The court considered all the surrounding circumstances to determine whether the complainant’s health, safety and well-being were threatened by the respondent’s acts.

In the judgement, the court remarked on other cases where it was held that a domestic relationship involves persons sharing a common household (people living together under one roof). However, the court held that the legislature must have intended a wider definition, but not so wide as to include a mere blood relationship.

The implication of this judgement is far-reaching.

Every matter will have to be individually considered and the relevant factors taken into account. The definitions in the Act can no longer be interpreted as literally as before the Daffy-judgement.   Every court will have to use its discretion to decide whether the persons are indeed in a domestic relationship and can no longer accept that once they fall under the definition, the Act shall apply mutatis mutandis.

Domestic violence reports will have to be considered more carefully, as the complainant and respondent might not be in a domestic relationship and therefore the Act cannot apply. Those who investigate the claims of domestic violence will have to be alert and attentive to the narrower definition and ensure that the parties are indeed in a “domestic relationship”.

If you are a victim of domestic abuse and require a protection order for your own physical and emotional well-being, you should obtain legal advice sooner rather than later. Assistance by an attorney or legal aid clinic in the correct application for a protection order will ensure that the requirements are duly met and that the necessary and correct information be noted in the application.

A victim may also approach the court in his or her personal capacity.
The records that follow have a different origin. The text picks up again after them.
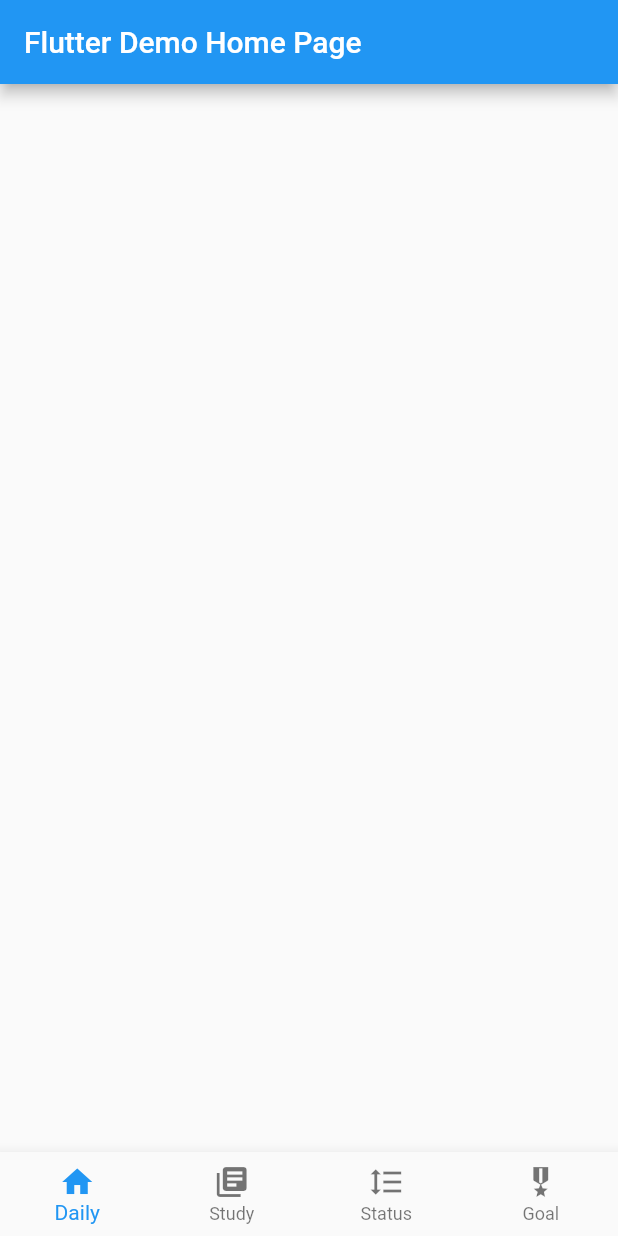
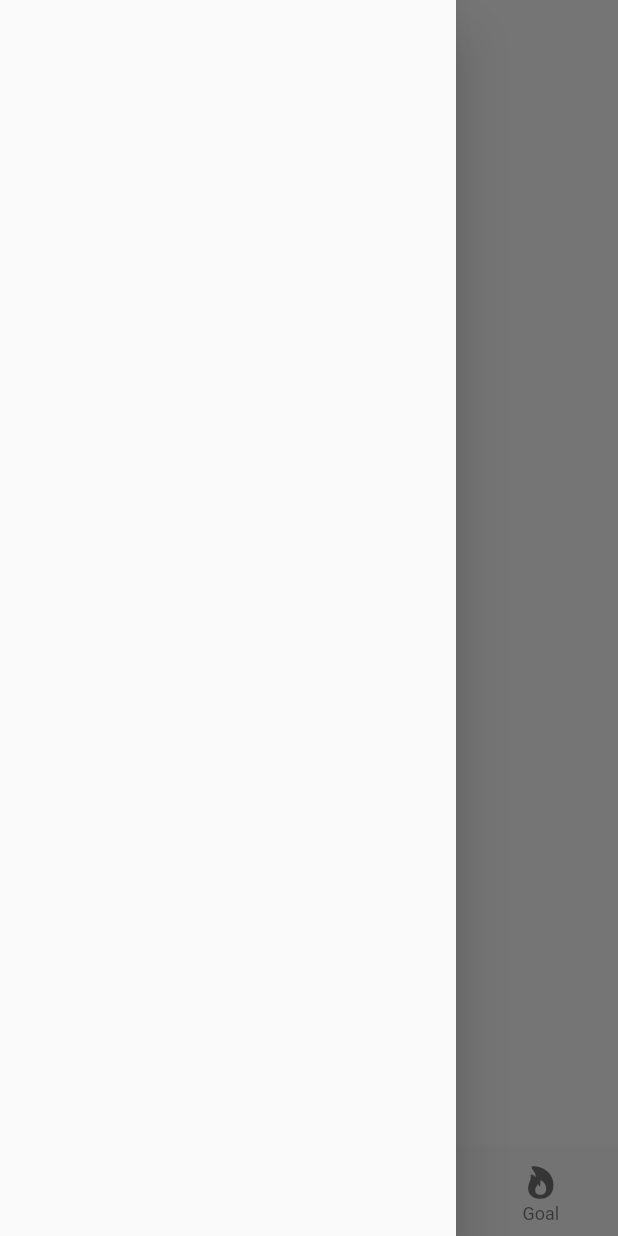
Before and after one commit to kimchungdo/TicQuitar, a Flutter app: the screen it shows after launch, with the side drawer open (before the commit the screen has no drawer), on a phone screen of 412 x 824 dp. Run offline on Flutter 3.47's test engine with Material 2 defaults, Android fonts, the phone set to English and light mode, and no system bars.

Commit message:
initial setting for bottomnavigationBarItem

```diff
--- /dev/null
+++ b/TicQuitar2.0/lib/data/color.dart
@@ -0,0 +1,32 @@
+import 'package:flutter/material.dart';
+
+const Color pastelPurpleColor = Color(0xffa794fa);
+const Color pastelGreenColor = Color(0xff51e29d);
+const Color pastelOrangeColor = Color(0xfffebd9a);
+const Color pastelRedColor = Color(0xfffb8a94);
+const Color pastelPinkColor = Color(0xfffb91d1);
+const Color pastelBlueColor = Color(0xff80d3f4);
+
+const Color darkGreyColor = Color(0xff707070);
+const Color deepGreyColor = Color(0xff9b9b9b);
+const Color greyColor = Color(0xffb4b4b4);
+const Color lightGreyColor = Color(0xffeeeeee);
+
+const Color blackColor = Color(0xff282828);
+
+const MaterialColor primaryOrange = MaterialColor(
+  _orangePrimaryValue,
+  <int, Color>{
+    50: Color(0xfffebd9a),
+    100: Color(0xfffebd9a),
+    200: Color(0xfffebd9a),
+    300: Color(0xfffebd9a),
+    400: Color(0xfffebd9a),
+    500: Color(_orangePrimaryValue),
+    600: Color(0xfffebd9a),
+    700: Color(0xfffebd9a),
+    800: Color(0xfffebd9a),
+    900: Color(0xfffebd9a),
+  },
+);
+const int _orangePrimaryValue = 0xfffebd9a;
--- a/TicQuitar2.0/lib/main.dart
+++ b/TicQuitar2.0/lib/main.dart
@@ -1,4 +1,7 @@
 import 'package:flutter/material.dart';
+import 'package:flutter/cupertino.dart';
+import 'package:tic_quitar_2/data/color.dart';
+import 'package:tic_quitar_2/page/study_page.dart';
 
 void main() {
   runApp(const MyApp());
@@ -12,9 +15,9 @@ class MyApp extends StatelessWidget {
     return MaterialApp(
       title: 'Flutter Demo',
       theme: ThemeData(
-        primarySwatch: Colors.blue,
+        primarySwatch: primaryOrange,
       ),
-      home: const MyHomePage(title: 'Flutter Demo Home Page'),
+      home: const MyHomePage(title: 'HomePage'),
     );
   }
 }
@@ -35,7 +38,7 @@ class _MyHomePageState extends State<MyHomePage> {
     if(currentIndex == 0){
       return Container();
     }else if(currentIndex == 1){
-      return Container();
+      return const StudyPage();
     }else if(currentIndex == 2){
       return Container();
     }else{
@@ -47,15 +50,10 @@ class _MyHomePageState extends State<MyHomePage> {
   Widget build(BuildContext context) {
     return Scaffold(
       appBar: AppBar(
-        title: Text(widget.title),
+        backgroundColor: Colors.white,
+        elevation: 0,
       ),
-      body: Center(
-        child: Column(
-          mainAxisAlignment: MainAxisAlignment.center,
-          children: <Widget>[
-          ],
-        ),
-      ),
+      body: getPage(),backgroundColor: Colors.white,
       bottomNavigationBar: BottomNavigationBar(
           type: BottomNavigationBarType.fixed,
           items: const [
@@ -64,15 +62,15 @@ class _MyHomePageState extends State<MyHomePage> {
                 label: "Daily"
             ),
             BottomNavigationBarItem(
-                icon: Icon(Icons.library_books),
+                icon: Icon(CupertinoIcons.book_fill),
                 label: "Study"
             ),
             BottomNavigationBarItem(
-                icon: Icon(Icons.format_line_spacing),
+                icon: Icon(CupertinoIcons.chart_bar_fill),
                 label: "Status"
             ),
             BottomNavigationBarItem(
-                icon: Icon(Icons.military_tech),
+                icon: Icon(CupertinoIcons.flame_fill),
                 label: "Goal"
             ),
           ],
@@ -83,6 +81,7 @@ class _MyHomePageState extends State<MyHomePage> {
             });
           }
       ),
+      drawer: Drawer(),
     );
   }
 }
```
Also changed, not shown: TicQuitar2.0/lib/components/text.dart (added, +19 -0 lines), TicQuitar2.0/lib/page/study_page.dart (added, +24 -0 lines).
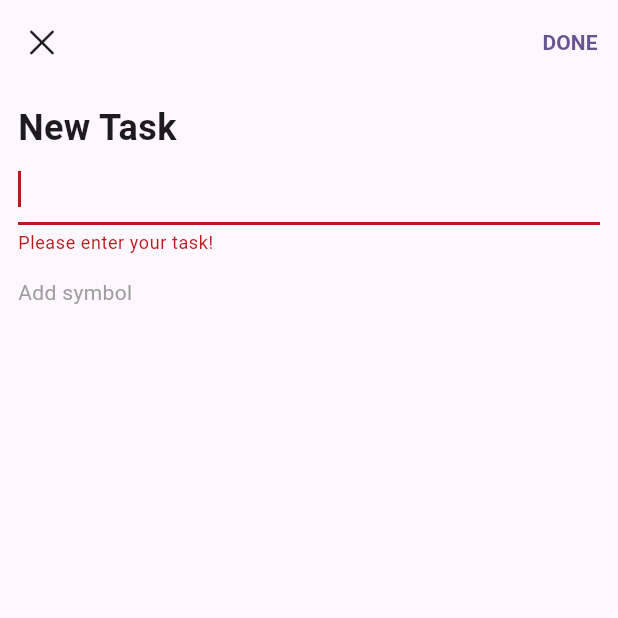
After one commit to nam54828/Task-Todo, a Flutter app: the AddDialog screen opened directly, after a tap on "DONE", on a phone screen of 412 x 824 dp, the top half of it. The commit adds this screen. Run offline on Flutter 3.47's test engine with Material 2 defaults, Android fonts, the phone set to English and light mode, and no system bars; our stand-ins replace equatable, get, step_progress_indicator.

Commit message:
Feature: Add more tasks to do

```diff
--- a/lib/Controller/home_controller.dart
+++ b/lib/Controller/home_controller.dart
@@ -10,6 +10,7 @@ class HomeController extends GetxController {
   final chipIndex = 0.obs;
   final deleting = false.obs;
   final tasks = <TaskModel>[].obs;
+  final task = Rx<TaskModel?>(null);
 
   void changeChipIndex(int value) {
     chipIndex.value = value;
@@ -38,4 +39,25 @@ class HomeController extends GetxController {
     tasks.remove(taskModel);
   }
 
+  void changeTask(TaskModel? select){
+    task.value = select;
+  }
+
+  updateTask(TaskModel taskModel, String title) {
+    var todos = taskModel.todos ?? [];
+    if(containerTodo(todos,title)) {
+    return false;
+    }
+    var todo = {'title':title, 'done': false};
+    todos.add(todo);
+    var newTask = taskModel.copyWith(todos: todos);
+    int oldIdx = tasks.indexOf(taskModel);
+    tasks[oldIdx] = newTask;
+    tasks.refresh();
+    return true;
+  }
+
+  bool containerTodo(List todos,String title) {
+    return todos.any((element) => element['title'] == title);
+  }
 }
--- /dev/null
+++ b/lib/View/Home/widgets/add_dialog.dart
@@ -0,0 +1,174 @@
+
+import 'package:flutter/material.dart';
+
+import 'package:flutter/cupertino.dart';
+import 'package:get/get.dart';
+import 'package:get/get_core/src/get_main.dart';
+import 'package:task_todo/utils/extensions.dart';
+
+import '../../../Controller/home_controller.dart';
+import '../../../Model/task_model.dart';
+import 'icons.dart';
+class AddDialog extends StatelessWidget {
+  final homeCtrl = Get.find<HomeController>();
+
+  AddDialog({Key? key}) : super(key: key);
+
+  @override
+  Widget build(BuildContext context) {
+
+    return Scaffold(
+      appBar: AppBar(
+        leading: IconButton(
+          onPressed: () {
+            Get.back();
+            homeCtrl.editingController.clear();
+            homeCtrl.changeTask(null);
+          },
+          icon: Icon(CupertinoIcons.xmark),
+        ),
+        actions: [
+          TextButton(
+            style: ButtonStyle(
+              overlayColor: MaterialStatePropertyAll(Colors.transparent),
+            ),
+            onPressed: () {
+              // _saveTask(context);
+              if(homeCtrl.formKey.currentState!.validate()){
+                if(homeCtrl.task.value == null){
+                  SnackBar(
+                    content: Text('Please select task'),
+                  );
+                } else {
+                  var success = homeCtrl.updateTask(
+                    homeCtrl.task.value!,
+                    homeCtrl.editingController.text
+                  );
+                  if(success){
+                    SnackBar(
+                      content: Text("Todo item add success"),
+                    );
+                    Get.back();
+                    homeCtrl.changeTask(null);
+                  } else {
+                    SnackBar(content: Text("Todo item already exists"));
+                  }
+                  homeCtrl.editingController.clear();
+                }
+              }
+            },
+            child: Text(
+              "DONE",
+              style: TextStyle(fontWeight: FontWeight.bold),
+            ),
+          )
+        ],
+      ),
+      body: Form(
+        key: homeCtrl.formKey,
+        child: Padding(
+          padding: const EdgeInsets.all(12.0),
+          child: ListView(
+            children: [
+              Text(
+                "New Task",
+                style: TextStyle(
+                  fontSize: 24,
+                  fontWeight: FontWeight.bold,
+                ),
+              ),
+              TextFormField(
+                controller: homeCtrl.editingController,
+                autofocus: true,
+                validator: (value) {
+                  if (value == null || value.trim().isEmpty) {
+                    return 'Please enter your task!';
+                  }
+                  return null;
+                },
+              ),
+              SizedBox(
+                height: 15,
+              ),
+              Text(
+                "Add symbol",
+                style: TextStyle(color: Colors.grey),
+              ),
+              // Wrap(
+              //   spacing: 6,
+              //   children: getIcons().map((icon) {
+              //     final index = getIcons().indexOf(icon);
+              //     return GestureDetector(
+              //       onTap: () {
+              //         homeCtrl.chipIndex.value = index;
+              //       },
+              //       child: Obx(
+              //             () => FilterChip(
+              //           label: Icon(icon.icon),
+              //           backgroundColor: homeCtrl.chipIndex.value == index ? Colors.blue : null,
+              //           onSelected: (bool selected) {
+              //             homeCtrl.chipIndex.value = selected ? index : -1;
+              //           },
+              //         ),
+              //       ),
+              //     );
+              //   }).toList(),
+              // ),
+              ...homeCtrl.tasks.map((element) => Obx(
+          ()=> InkWell(
+                  onTap: () => homeCtrl.changeTask(element),
+                  child: Padding(
+                    padding: const EdgeInsets.only(top: 10),
+                    child: Row(
+                      mainAxisAlignment: MainAxisAlignment.spaceBetween,
+                      children: [
+                        Row(
+                          children: [
+                            Icon(IconData(element.icon,fontFamily: 'MaterialIcons'),
+                              color: HexColor.fromHex(element.color),),
+                            SizedBox(
+                              width: 20,
+                            ),
+                            Text(
+                              element.title,
+                              style: TextStyle(
+                                  fontSize: 14,
+                                  fontWeight: FontWeight.bold
+                              ),
+                            ),
+                          ],
+                        ),
+                        if(homeCtrl.task.value == element)
+                          const Icon(Icons.check, color: Colors.blue,)
+                      ],
+                    ),
+                  ),
+                ),
+              ))
+            ],
+          ),
+        ),
+      ),
+    );
+  }
+
+  void _saveTask(BuildContext context) {
+    final icons = getIcons();
+    if (homeCtrl.formKey.currentState!.validate()) {
+      int icon = icons[homeCtrl.chipIndex.value].icon!.codePoint;
+      String color = icons[homeCtrl.chipIndex.value].color!.toHex();
+      final task = TaskModel(
+        title: homeCtrl.editingController.text,
+        icon: icon,
+        color: color
+      );
+      final success = homeCtrl.addTask(task);
+      ScaffoldMessenger.of(context).showSnackBar(
+        SnackBar(
+          content: Text(success ? "Success Add Task" : "Task Already Exists"),
+          duration: Duration(seconds: 2),
+        ),
+      );
+    }
+  }
+}
--- a/lib/main.dart
+++ b/lib/main.dart
@@ -1,4 +1,5 @@
 import 'package:flutter/material.dart';
+import 'package:task_todo/View/Login/login.dart';
 import 'package:task_todo/View/Register/register.dart';
 import 'package:task_todo/Helper/init_controller.dart' as di;
 import 'package:get/get.dart';
@@ -19,7 +20,7 @@ class MyApp extends StatelessWidget {
         colorScheme: ColorScheme.fromSeed(seedColor: Colors.deepPurple),
         useMaterial3: true,
       ),
-      home: register(),
+      home: login(),
     );
   }
 }
```
Also changed, not shown: lib/View/BottomTabBar/HomePage.dart (+13 -2 lines), lib/View/Home/widgets/task_card.dart (+8 -1 lines), lib/View/detail/view.dart (added, +14 -0 lines).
The clerks of the domestic violence court will assist you and should be friendly, empathetic and well versed in the requirements of the legislation.

It is of equal importance to obtain legal advice and representation if a protection order is sought against you, particularly as the process is sometimes abused and because of the dire consequences such an order can have on the criminal record of the respondent.

This article is a general information sheet and should not be used or relied on as legal or other professional advice. No liability can be accepted for any errors or omissions nor for any loss or damage arising from reliance upon any information herein. Always contact your legal adviser for specific and detailed advice.